But yesterday was so special. Firstly she so wanted to sweep and clean like another lovely volunteer does for us to make the outdoor area clean. So we had water in the doll’s bath. Then we went to the sink in the room to wash hands, and she could only just touch the flow of water with her fingertips, but was sooo fascinated with it. So I got a chair so she could kneel and we were there for many, many minutes while she just held her hand under that thin stream of water and just watched it. Not moving her hand, just feeling and looking. Then I got a jug and we could hear the water sounds change as it got full and she could tip all that water out and do it all again. When I got a paper towel to wipe her arms (we were both getting a little wet) she just held that under the water for a very long time. It was a lesson to me of mindfulness. She was concentrating so hard on something so simple. I realised, yet again, of another activity/sight/feeling/experience that she has not had a chance to have before with her unusual life (unusual only to us, not to her) in a hospital ward. But wow, I thought, we should all really slow down and just take time to just ‘be’ while watching water flow.

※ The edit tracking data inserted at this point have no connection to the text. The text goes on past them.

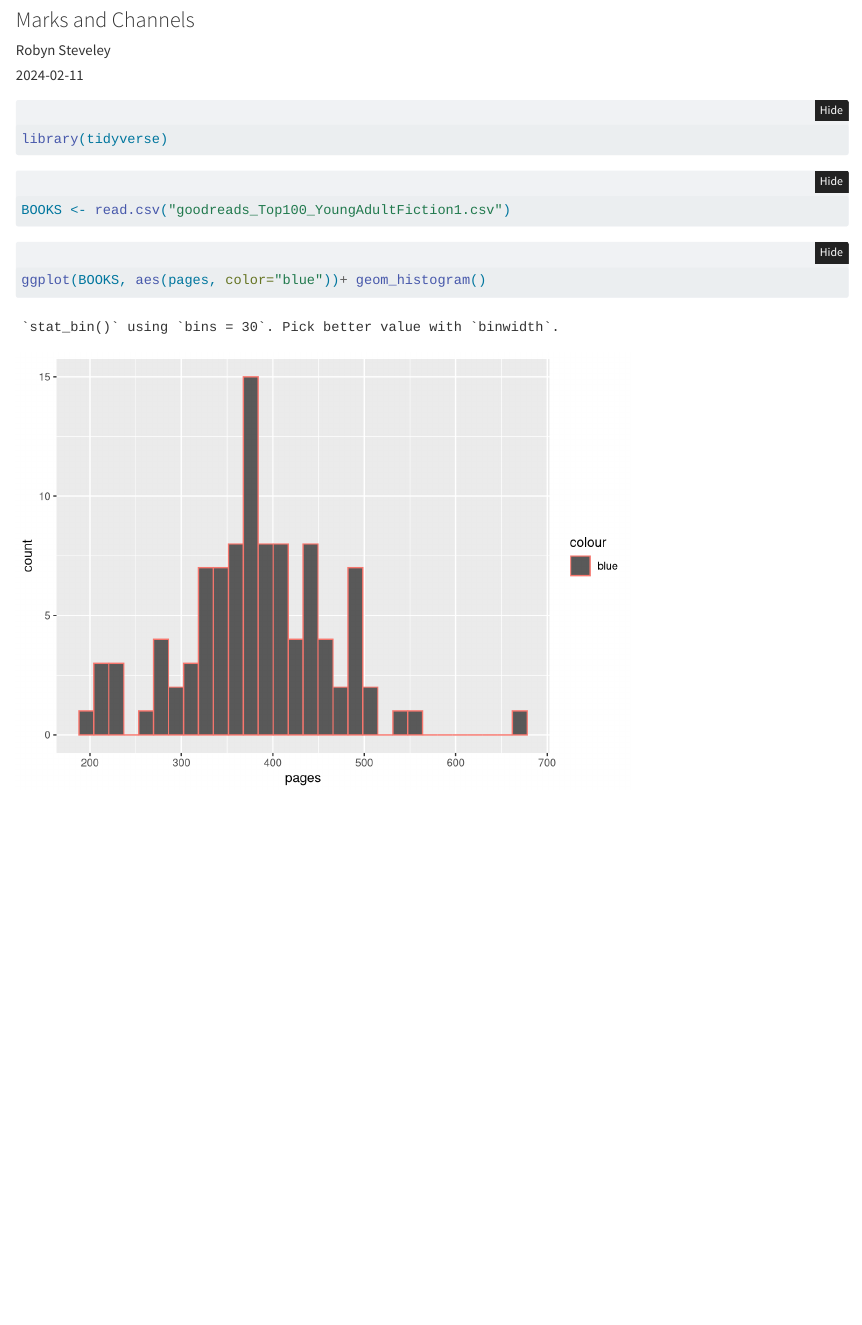
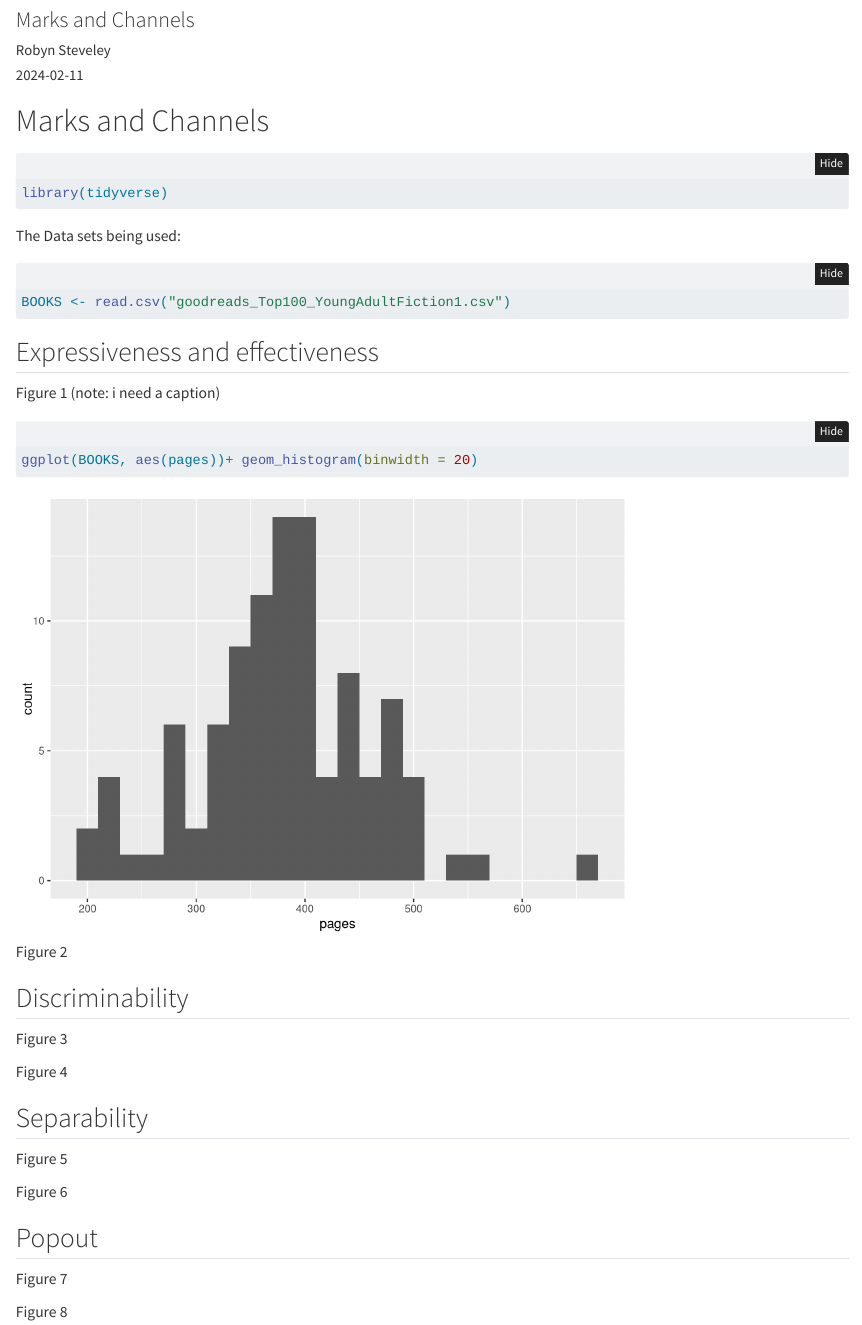
Before and after one commit to RobynSteveley/BCB520PortfolioGithub, a Quarto document (posts/assignment 4/assignment 4.qmd): the page in a window 1100 px wide, from 80 px down. Rendered offline with R 4.5, knitr and Pandoc in place of Quarto, with nearby package versions; folded parts are opened.

Commit message:
Edited about page

````diff
--- a/posts/assignment 4/assignment 4.qmd
+++ b/posts/assignment 4/assignment 4.qmd
@@ -11,14 +13,70 @@ description: "Still getting to this..."
 ---
+
+# Marks and Channels
 
 ```{r}
 #| output: false
 library(tidyverse)
 ```
 
+The Data sets being used:
+
 ```{r}
 BOOKS <- read.csv("goodreads_Top100_YoungAdultFiction1.csv")
 ```
 
+## Expressiveness and effectiveness
+
+Figure 1 (note: i need a caption)
+
 ```{r}
-ggplot(BOOKS, aes(pages, color="blue"))+ geom_histogram()
+ggplot(BOOKS, aes(pages))+ geom_histogram(binwidth = 20)
 ```
+
+Figure 2
+
+```{r}
+
+```
+
+## Discriminability
+
+Figure 3
+
+```{r}
+
+```
+
+Figure 4
+
+```{r}
+
+```
+
+## Separability
+
+Figure 5
+
+```{r}
+
+```
+
+Figure 6
+
+```{r}
+
+```
+
+## Popout
+
+Figure 7
+
+```{r}
+
+```
+
+Figure 8
+
+```{r}
+
+```
````
Also changed, not shown: about.qmd (+6 -1 lines), docs/listings.json, docs/search.json, posts/assignment 4/assignment 4.qmd (2 more changed lines), 7 other files.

Then, after such a big morning she was tired and wanted a story in bed while waiting for mum to come. For the first time she really, really listened to me read several stories. Her concentration span had never been that great previously and she liked to flip pages and go back and forth. She certainly had her favourite book that we looked at each week but she never really wanted to look at books for long. But she really looked at the pages, the wonderful illustrations of ‘Edward the Emu’ and really looked at me, at my face and my expressions and reacted to my change of voice or tone. And she smiled the whole time. Wow. What a lot of joy I felt. What a difference I can make in such a short space of time. Worth every minute. I get to have happy tears for a while longer yet……..
And when people ask me about this little girl and get ready to say ‘oh poor thing…’ I stop them and say, ‘no please don’t pity her’. I recognise that her life is different from ours, she must cope with procedures and operations, with the myriad of people that come in and out all the time and being sick and sorry sometimes. As adults we know the possible consequences of her condition and the many risks and the ultimate danger for her but she knows only life. Just life. And that is stupendous.